Some of us lucky ones (usually older) have an enviable problem: deciding what rifle to bring hunting.
Back in the day, it was easy to choose. You used your deer rifle for deer hunting and made it work for elk and bears, too (if fortunate enough to pursue them). Oftentimes you pressed it into service for coyotes, too. Heck, I used to make a Ruger M77 in .270 Win. suffice for prairie dogs and rock chucks by building 90-grain Sierra hollow-point loads for it. Those screamers printed sub-MOA five-shot groups.
These days, my friends and I not only have specific rifles/calibers for deer, elk, moose, coyotes and varmints, but redundant options for each. This is the dilemma. I’m leaving today for a deer hunt that could see me finding a shooting opportunity in everything from thick pine forest to mile-wide wheat fields.

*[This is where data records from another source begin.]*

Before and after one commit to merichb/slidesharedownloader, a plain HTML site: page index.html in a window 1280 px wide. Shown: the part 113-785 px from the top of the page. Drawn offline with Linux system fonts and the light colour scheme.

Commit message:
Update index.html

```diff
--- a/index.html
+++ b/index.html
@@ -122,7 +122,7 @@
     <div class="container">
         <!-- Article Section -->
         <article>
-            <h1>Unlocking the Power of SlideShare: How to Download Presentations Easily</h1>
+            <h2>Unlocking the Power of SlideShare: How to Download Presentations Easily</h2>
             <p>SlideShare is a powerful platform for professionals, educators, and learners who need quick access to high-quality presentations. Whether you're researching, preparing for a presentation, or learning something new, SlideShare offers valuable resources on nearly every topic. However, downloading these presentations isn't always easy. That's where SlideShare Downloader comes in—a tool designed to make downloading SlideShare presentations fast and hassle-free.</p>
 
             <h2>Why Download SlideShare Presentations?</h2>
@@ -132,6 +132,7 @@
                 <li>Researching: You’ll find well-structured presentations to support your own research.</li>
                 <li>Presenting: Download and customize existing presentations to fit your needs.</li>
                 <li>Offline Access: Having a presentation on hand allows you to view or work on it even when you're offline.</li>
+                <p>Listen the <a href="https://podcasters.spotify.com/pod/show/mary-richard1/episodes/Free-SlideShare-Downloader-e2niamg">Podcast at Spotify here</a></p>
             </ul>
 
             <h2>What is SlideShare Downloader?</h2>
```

Do I take the Mossberg lever-action .30-30 Win.? Or the 7mm Rem. Mag? Or a sweet-shooting Mossberg 4×4 in the classic .270 Win.?
I’ll reject the .30-30 Win. quickly for two reasons: I have to be able to make any shooting opportunity that presents itself because the hunt is being filmed for Winchester World of Whitetail. The .30-30 Win., while a great woods cartridge, sucks gravity beyond 250 yards. In past years, I’ve had to target a number of WOW bucks at 300-400 yards.
So, that leaves the 7mm Rem. Mag. and .270 Win. Some casual shooters assume the 7mm magnum will outshoot the old .270 non-magnum by a significant measure, but that’s false. With 140-grain AccuBonds zeroed at 200 yards, the .270 Win. will impact within an inch of the 7mm at 300 yards and just 3 inches lower at 400 yards. Not a difference worth sweating.
So, how do I choose a rifle? Well, the weather man is calling for some rain and the .270 Win. is dressed in stainless steel and laminated wood, so we’re going hunting.
Sometimes ballistic performance is not the deciding factor.